Constellations tells the story of Roland, a beekeeper, and Marianne, a theoretical physicist, and the evolution of their relationship across infinite realities.
The push and pull of the actors to and from each other depending on the universe is a delicate dance. That`s not to mention the use of dance and choreography (by Véronique MacKenzie) as a means of establishing universes — a character who was a beginner shifts to another universe and seamlessly becomes a new person. Rather, a new version of the same person.
Speaking of seamless, the voice work done by Schwager and Smith is remarkable. The British play is performed in contemporary English accents, and produces a deep realism despite the metaphysical surroundings.

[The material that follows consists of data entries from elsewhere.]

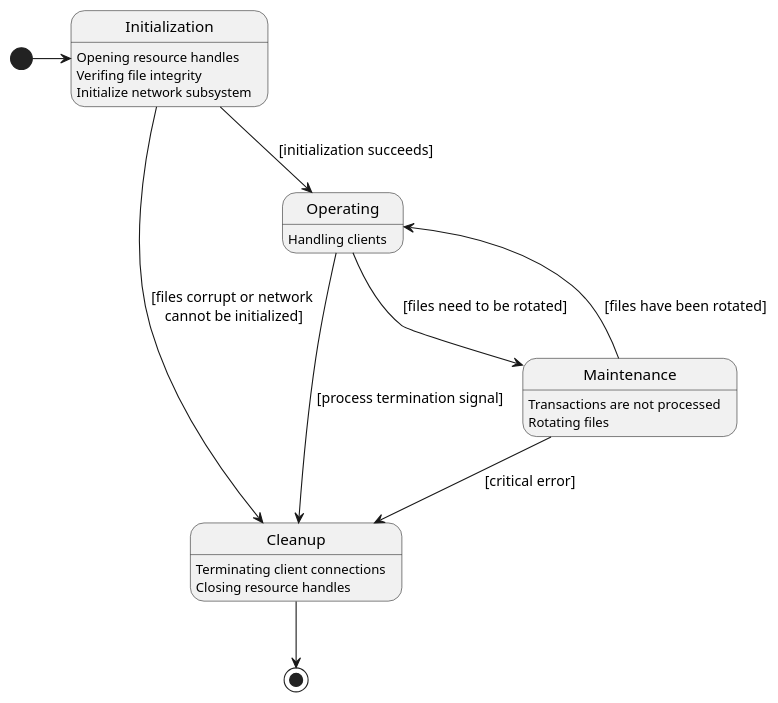
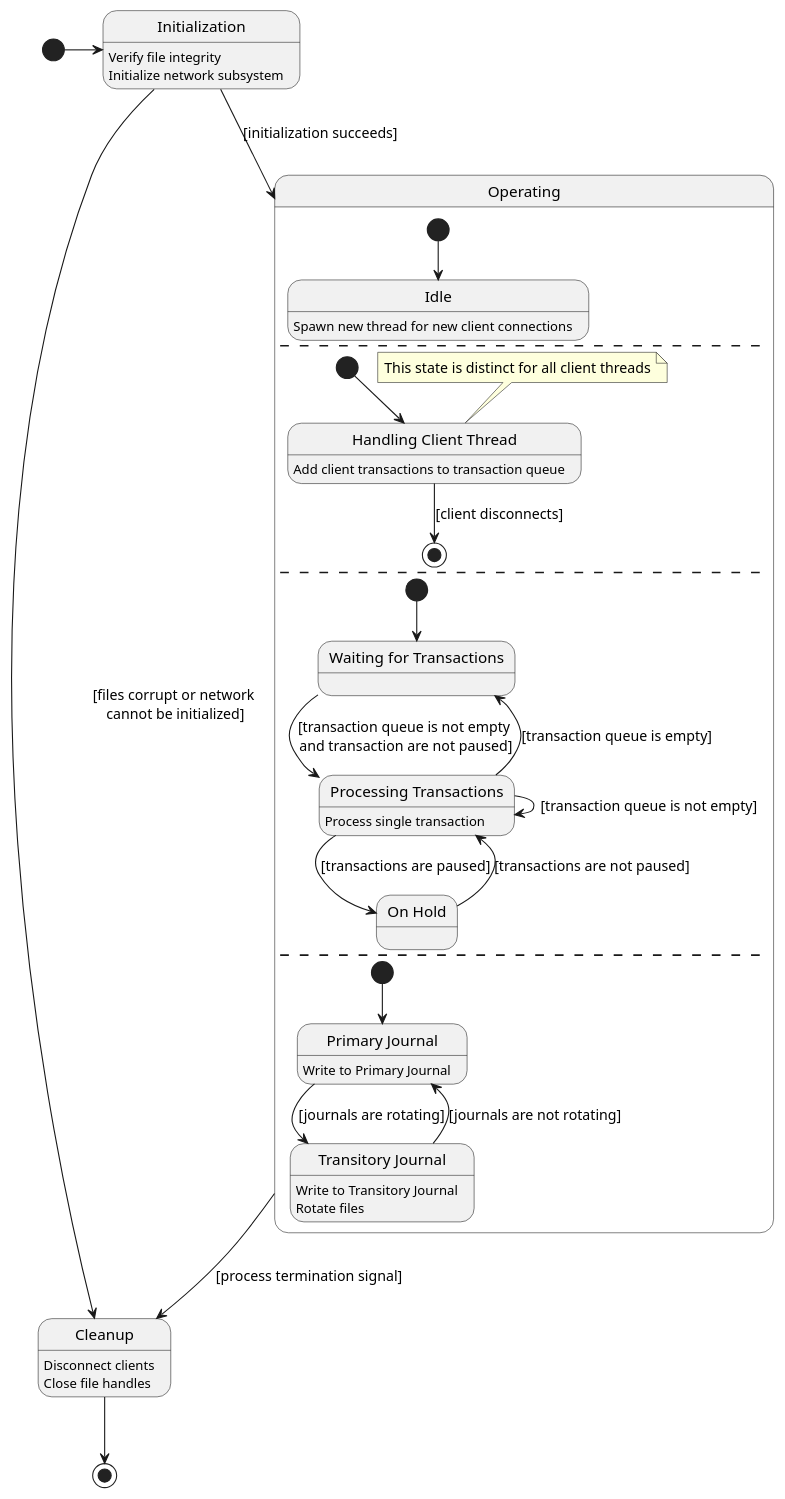
Before and after one commit to nyanzebra/aciddb: the second of 2 diagrams in design/application-state-diagram.wsd, drawn with PlantUML. The commit also changed other lines of this file and 14 other files, not shown here.

First line of the commit message:
Update and organize UML diagrams

```diff
--- a/design/application-state-diagram.wsd
+++ b/design/application-state-diagram.wsd
@@ -29,25 +31,64 @@
 @startuml
-'Database'
+
+'server state'
+
 [*] -> Initialization
-Initialization : Opening resource handles
-Initialization : Verifing file integrity
+Initialization : Verify file integrity
 Initialization : Initialize network subsystem
 
 Initialization --> Cleanup : [files corrupt or network\n cannot be initialized]
 
 Initialization --> Operating : [initialization succeeds]
 
 Operating --> Cleanup : [process termination signal]
-Operating : Handling clients
-Operating --> Maintenance : [files need to be rotated]
 
 Cleanup --> [*]
-Cleanup : Terminating client connections
-Cleanup : Closing resource handles
+Cleanup : Disconnect clients
+Cleanup : Close file handles
 
-Maintenance : Transactions are not processed
-Maintenance: Rotating files
-Maintenance --> Operating : [files have been rotated]
-Maintenance --> Cleanup : [critical error]
+state Operating {
+
+  [*] --> Idle
+  Idle : Spawn new thread for new client connections
+
+  --
+
+  state HandleClient as "Handling Client Thread"
+
+  [*] --> HandleClient
+  note top of HandleClient : This state is distinct for all client threads
+
+  HandleClient : Add client transactions to transaction queue
+  HandleClient --> [*] : [client disconnects]
+
+  --
+
+  state Waiting as "Waiting for Transactions"
+  state Processing as "Processing Transactions"
+  state Hold as "On Hold"
+
+  [*] --> Waiting
+  Waiting --> Processing : [transaction queue is not empty \nand transaction are not paused]
+  Processing --> Waiting : [transaction queue is empty]
+  Processing --> Processing : [transaction queue is not empty]
+
+  Processing : Process single transaction
+
+  Processing --> Hold : [transactions are paused]
+  Hold --> Processing : [transactions are not paused]
+
+  --
+
+  state Primary as "Primary Journal"
+  state Transitory as "Transitory Journal"
+
+  [*] --> Primary
+  Primary --> Transitory : [journals are rotating]
+  Transitory --> Primary : [journals are not rotating]
+
+  Primary : Write to Primary Journal
+  Transitory : Write to Transitory Journal
+  Transitory : Rotate files
+}
 
 @enduml
```
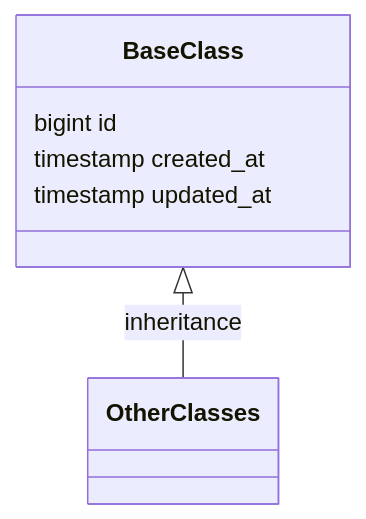
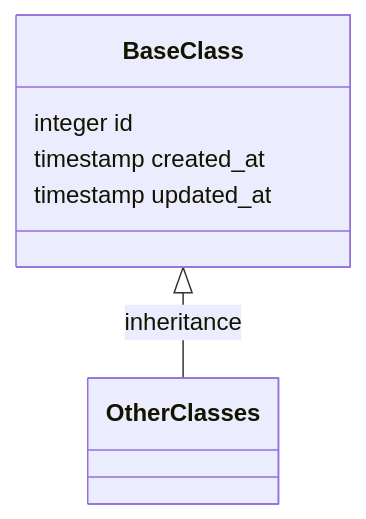
One commit to ony3000/my-stock changed the first of 2 diagrams in backend/diagram.md. Above: the diagram before and after it, drawn with Mermaid. The commit also changed other lines of this file, not shown here.

````diff
--- a/backend/diagram.md
+++ b/backend/diagram.md
@@ -3,11 +6,10 @@
 ```mermaid
 classDiagram
   class BaseClass {
-    bigint id
+    integer id
     timestamp created_at
     timestamp updated_at
   }
-  class OtherClasses {
-  }
+  class OtherClasses
   BaseClass <|-- OtherClasses : inheritance
 ```
````
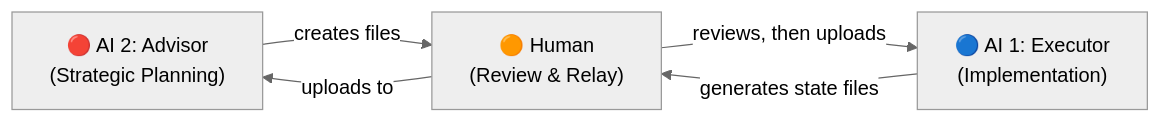
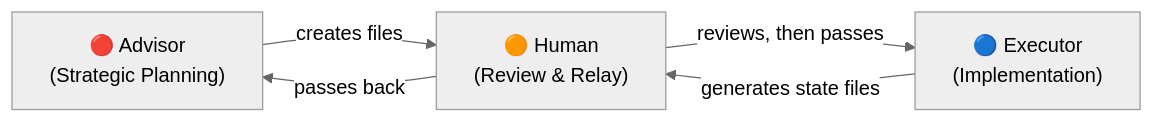
The diagram in README.md (illtellyouwhat/AI-LOCK-file-workflow), drawn with Mermaid (neutral theme) before and after one commit. The commit also changed other lines of this file and 3 other files, not shown here.

````diff
--- a/README.md
+++ b/README.md
@@ -21,11 +23,11 @@
 ```mermaid
 graph LR
-    A["🔴 AI 2: Advisor\n(Strategic Planning)"]
+    A["🔴 Advisor\n(Strategic Planning)"]
     H["🟠 Human\n(Review & Relay)"]
-    B["🔵 AI 1: Executor\n(Implementation)"]
+    B["🔵 Executor\n(Implementation)"]
 
     A -- "creates files" --> H
-    H -- "reviews, then uploads" --> B
+    H -- "reviews, then passes" --> B
     B -- "generates state files" --> H
-    H -- "uploads to" --> A
+    H -- "passes back" --> A
 ```
````
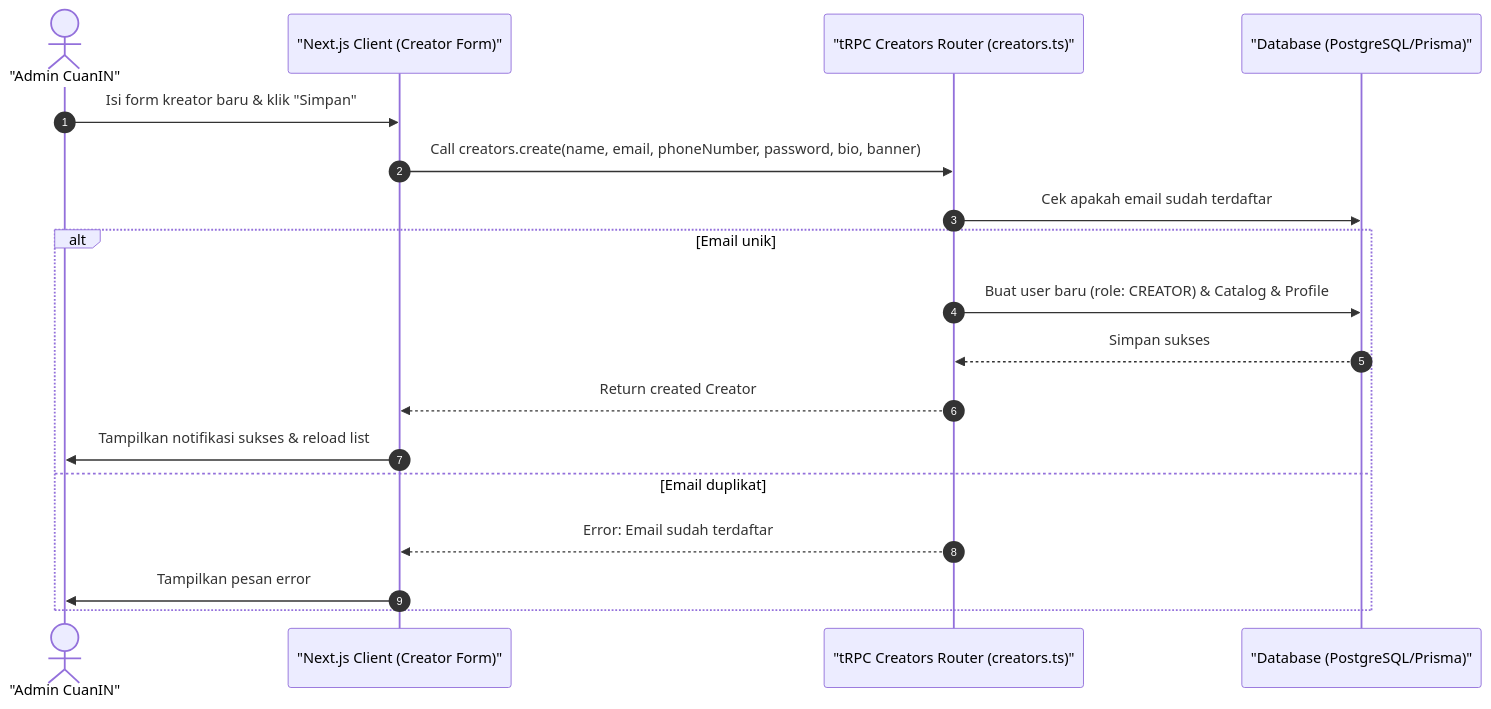
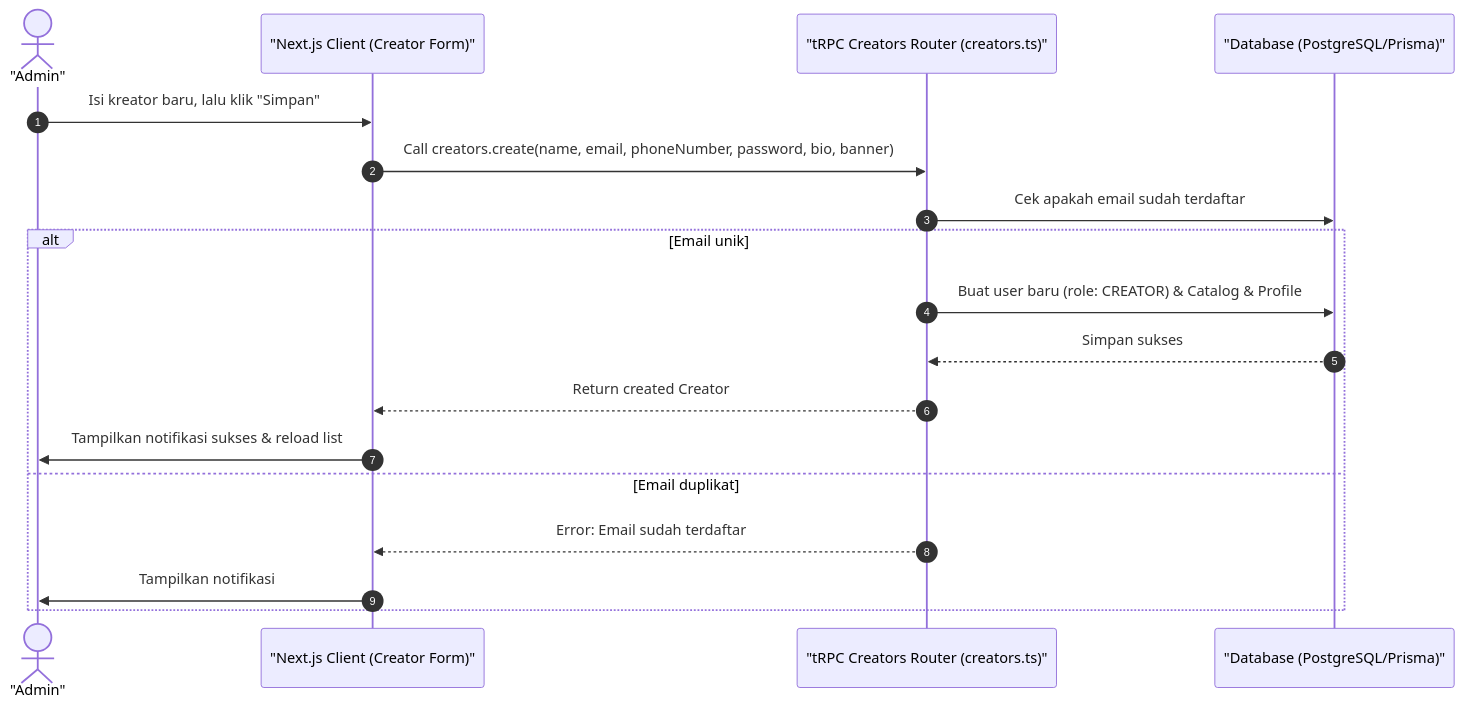
One commit to luputer/CuanIN changed the diagram in docs/03-admin-kreator-add.md. Above: the diagram before and after it, drawn with Mermaid. The commit also changed 53 other files, not shown here.

````diff
--- a/docs/03-admin-kreator-add.md
+++ b/docs/03-admin-kreator-add.md
@@ -5,22 +5,22 @@
 ```mermaid
 sequenceDiagram
     autonumber
-    actor Admin as "Admin CuanIN"
+    actor Admin as "Admin"
     participant Client as "Next.js Client (Creator Form)"
     participant Server as "tRPC Creators Router (creators.ts)"
     participant DB as "Database (PostgreSQL/Prisma)"
 
-    Admin->>Client: Isi form kreator baru & klik "Simpan"
+    Admin->>Client: Isi kreator baru, lalu klik "Simpan"
     Client->>Server: Call creators.create(name, email, phoneNumber, password, bio, banner)
     Server->>DB: Cek apakah email sudah terdaftar
     alt Email unik
         Server->>DB: Buat user baru (role: CREATOR) & Catalog & Profile
         DB-->>Server: Simpan sukses
         Server-->>Client: Return created Creator
         Client->>Admin: Tampilkan notifikasi sukses & reload list
     else Email duplikat
         Server-->>Client: Error: Email sudah terdaftar
-        Client->>Admin: Tampilkan pesan error
+        Client->>Admin: Tampilkan notifikasi
     end
 
 ```
````
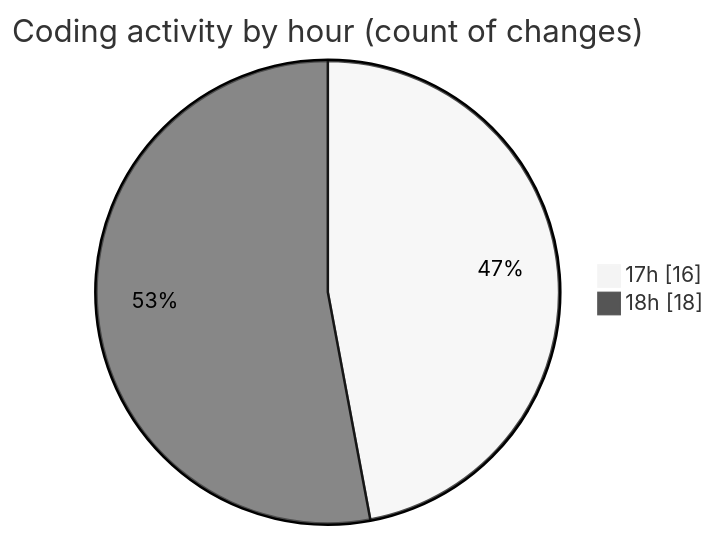
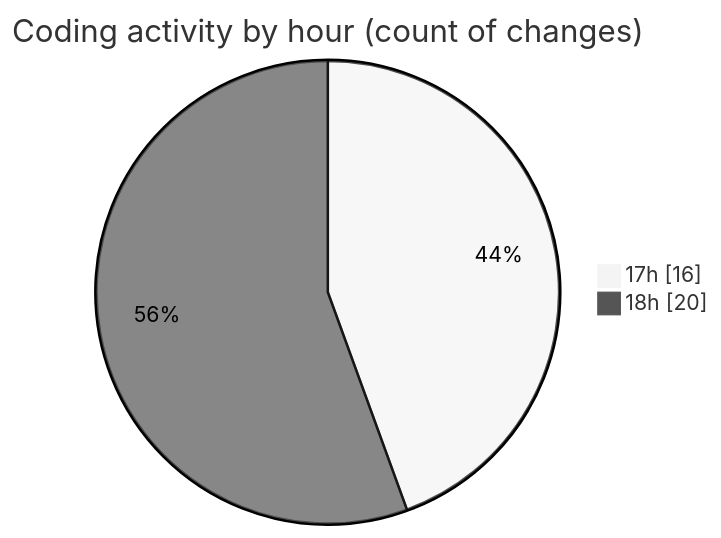
Before and after one commit to robertbonfada/code-tracking: the second of 2 diagrams in 2025-02-28/audiobooks-web/README.md, drawn with Mermaid (neutral theme). The commit also changed other lines of this file and 1 other file, not shown here.

````diff
--- a/2025-02-28/audiobooks-web/README.md
+++ b/2025-02-28/audiobooks-web/README.md
@@ -42,6 +42,6 @@
 ```mermaid
 pie showData
 title Coding activity by hour (count of changes)
 "17h" : 16
-"18h" : 18
+"18h" : 20
 ```
````
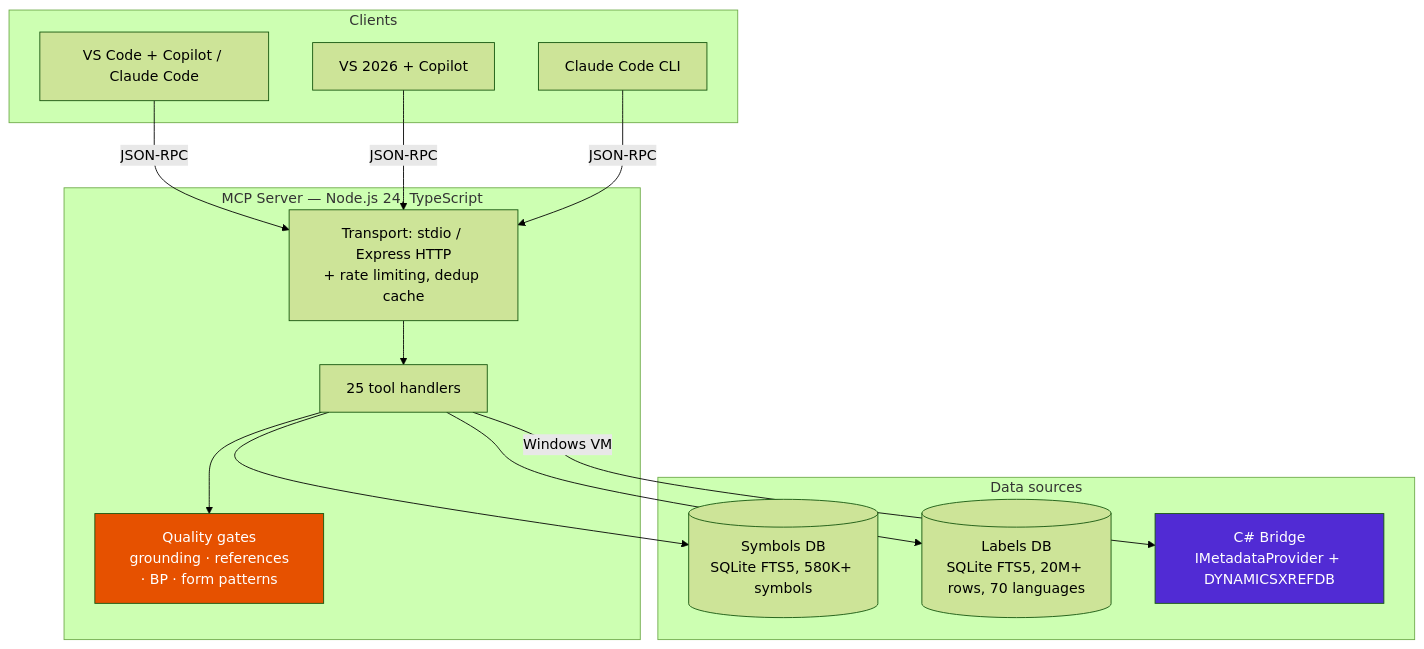
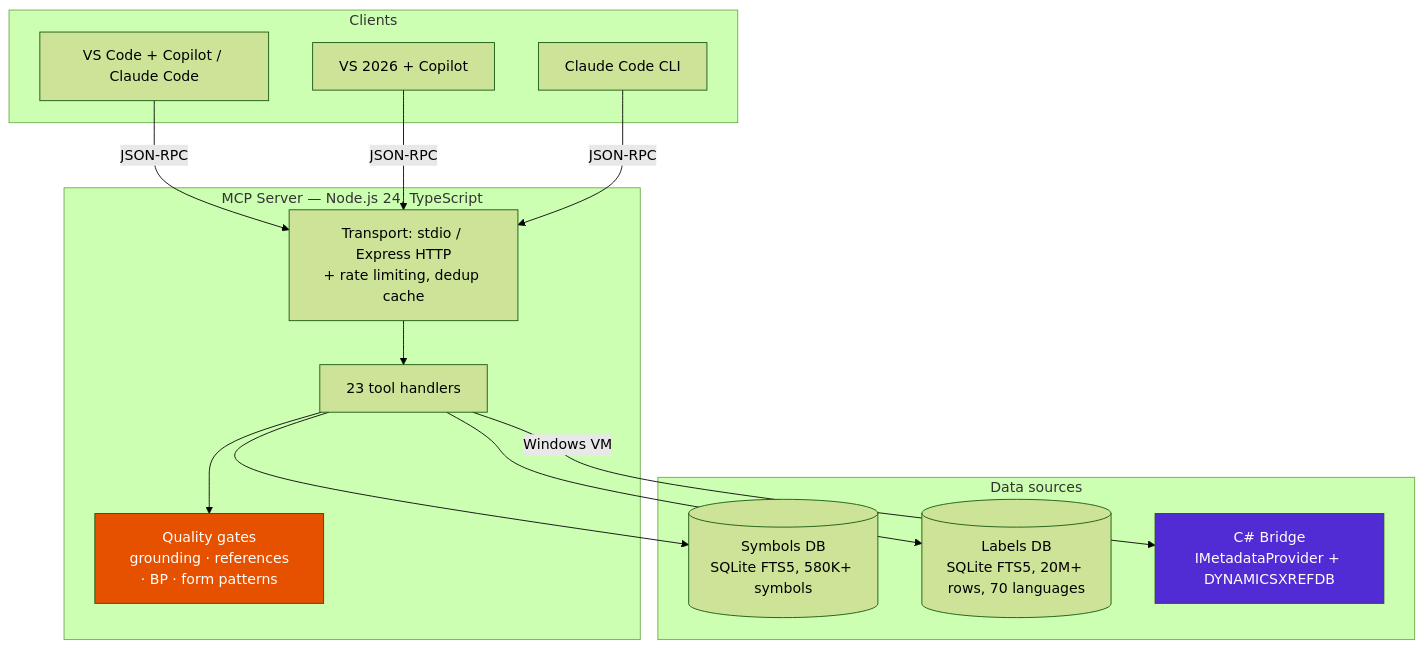
Before and after one commit to dynamics365ninja/d365fo-mcp-server: the first of 6 diagrams in docs/ARCHITECTURE.md, drawn with Mermaid (forest theme). The commit also changed other lines of this file and 10 other files, not shown here.

````diff
--- a/docs/ARCHITECTURE.md
+++ b/docs/ARCHITECTURE.md
@@ -9,28 +9,28 @@
 ```mermaid
 graph TB
     subgraph Clients
         VSC[VS Code + Copilot / Claude Code]
         VS[VS 2026 + Copilot]
         CC[Claude Code CLI]
     end
 
     subgraph "MCP Server — Node.js 24, TypeScript"
         TRANSPORT[Transport: stdio / Express HTTP\n+ rate limiting, dedup cache]
-        TOOLS[25 tool handlers]
+        TOOLS[23 tool handlers]
         GATES[Quality gates\n grounding · references · BP · form patterns]
     end
 
     subgraph "Data sources"
         DB[(Symbols DB\nSQLite FTS5, 580K+ symbols)]
         LDB[(Labels DB\nSQLite FTS5, 20M+ rows, 70 languages)]
         BRIDGE[C# Bridge\nIMetadataProvider + DYNAMICSXREFDB]
     end
 
     VSC & VS & CC -->|JSON-RPC| TRANSPORT --> TOOLS
     TOOLS --> GATES
     TOOLS --> DB & LDB
     TOOLS -->|Windows VM| BRIDGE
 
     style BRIDGE fill:#512BD4,color:#fff
     style GATES fill:#E65100,color:#fff
 ```
````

Something really remarkable about this show is its use of music and light. Accompanying the two actors is cellist India Gailey, creating a reciprocal relationship in which at times the actors lead the music, and others when the music directs the action. The end result is a luxurious harmony creating a dreamy world that could exist inside your head.
Now, these lights (by Vicky Williams): wow. The stage is entirely bare, illuminated only by a structure of lights hung from the ceiling in the shape of honeycomb. The honeycomb indicates the world the action takes place in; every flicker, every rearrangement, every illumination, and every blackout is another world. Accompanied by just green and blue lights as an accent, this is the only indicator of what world you’re in. The only thing on stage is a small complex of honeycomb lights in a corner, filling the stage still dark from the limited reach of the overhead honeycomb.
If this sounds confusing, don’t worry. I came to realize that it doesn’t matter what world you’re in, the experience lies in experiencing them all in succession, and unraveling the bits of mystery that reveal themselves through the shifting worlds. There is an intimacy in this production. The many worlds creates a tremendous sense of hope, matched by devastating loss you feel as each universe’s story of Roland and Marianne comes to an end.
Constellations runs until Sunday at the Waiting Room on Almon Street. $20 at the door, PWYC in advance.
Photo by Stoo Metz